As a majority of music fans continue to adapt to the new trend of purchasing music digitally, sales of vinyl surprisingly continue to rise. According to Soundscan, U.S. vinyl sales have increased by 50% so far in 2009. In addition, it is expected that at years end, vinyl sales will reach 2.8 million; the highest mark since SoundScan began tracking vinyl sales in 1991. In comparison 1.9 million vinyls were sold in 2008. 70% of these purchases are of the Rock genre while Country music takes second place.

Interestingly enough, vinyl still accounts for less than 1% of overall album sales. In fact, according to Soundscan, 121.8 million CDs and 33.2 million digital albums have been sold so far in 2009. While vinyl sales do account for a small percentage of total album sales, they have consistently been increasing, while CD sales have dwindled over the years. Again, Soundscan reports that they have plummetted from 553.4 million in 2006 to 360.6 million in 2008. In that same time period MP3 sales grew from 32.6 million to 65.8 million.

Ernest Crim.

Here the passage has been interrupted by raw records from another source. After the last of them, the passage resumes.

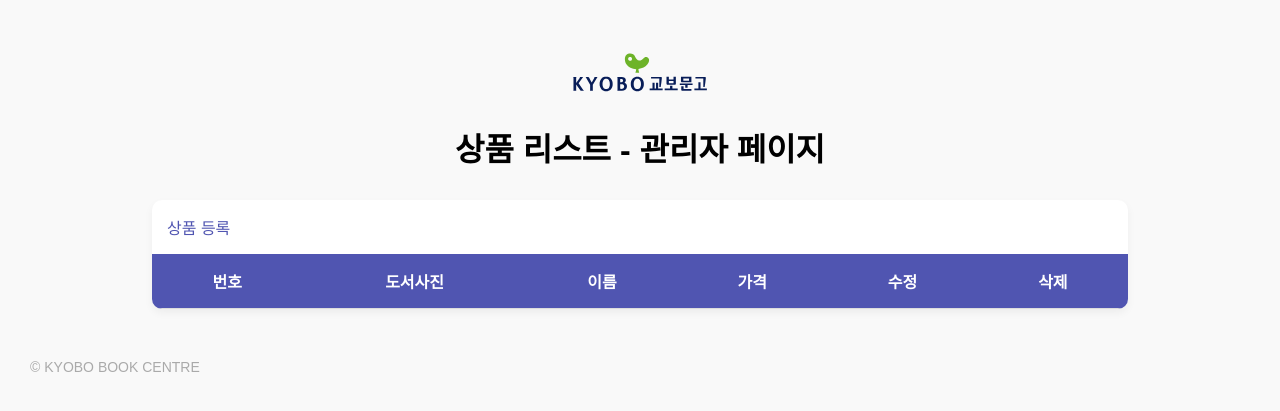
Repository: Yundanbi/Kyobo
Page: http://localhost/kyobo/productList.do
The author's editor kept a copy of each file at every save. The page is drawn from the files as they stood at one save, then again after the next save.
The browser window is 1280 px wide. The pictures show the whole page.
The page is served by Tomcat 9. Queries for data that is not in the repository find no rows.

Above is the page before, as saved 2025-06-18 05:49:13.

After the next save:
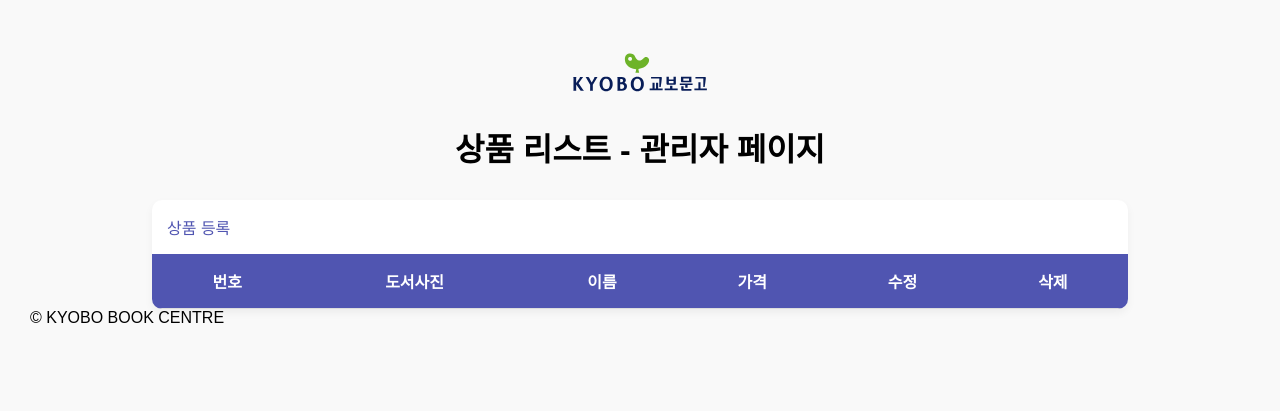
Saved 86 s later.
--- a/kyobo/src/main/webapp/book/productList.jsp
+++ b/kyobo/src/main/webapp/book/productList.jsp
@@ -60,11 +60,7 @@
   text-decoration: underline;
 }
 
-footer.footer {
-  margin-top: 50px;
-  font-size: 14px;
-  color: #aaa;
-}
+
 
 .logo img {
 	height: 50px;

After the save that followed:
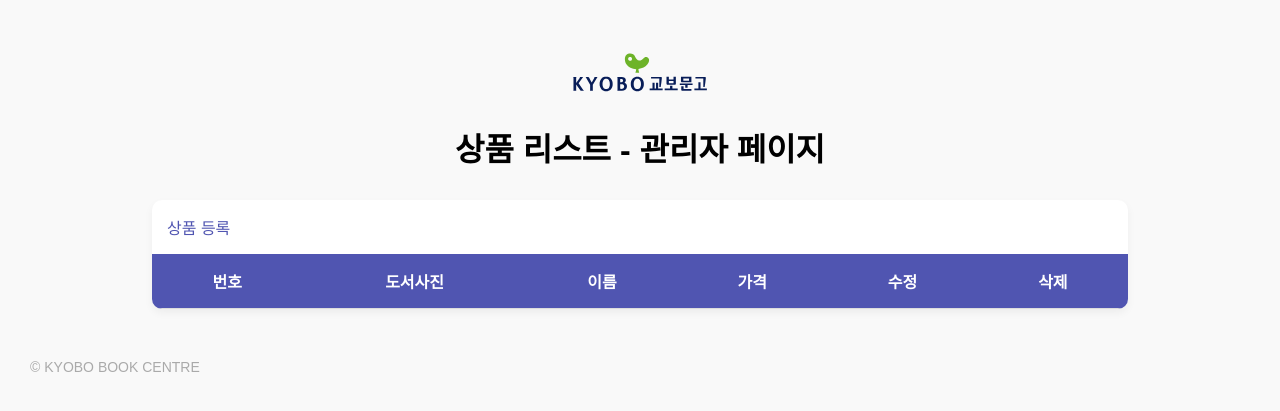
Saved 5 s later.
--- a/kyobo/src/main/webapp/book/productList.jsp
+++ b/kyobo/src/main/webapp/book/productList.jsp
@@ -60,7 +60,11 @@
   text-decoration: underline;
 }
 
-
+footer.footer {
+  margin-top: 50px;
+  font-size: 14px;
+  color: #aaa;
+}
 
 .logo img {
 	height: 50px;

A pair of Wired stories recently reported evidence of a significant uptick in the sale of vinyl records, showing that while CD sales have declined 11.7 percent this past year, vinyl sales have increased 36.6 percent.  This recent resurgence of vinyl is beautifully ironic. This is the digital age! Music is cheap, convenient and portable. Innovations in technology have propelled us to places no one could have dreamed of a couple of decades ago. 8-Track cartridges came and went. Cassette tapes came and went. We’ll soon be able to say the same thing about CDs. Yet here we are, watching the sale of vinyl records climb like it’s 1976.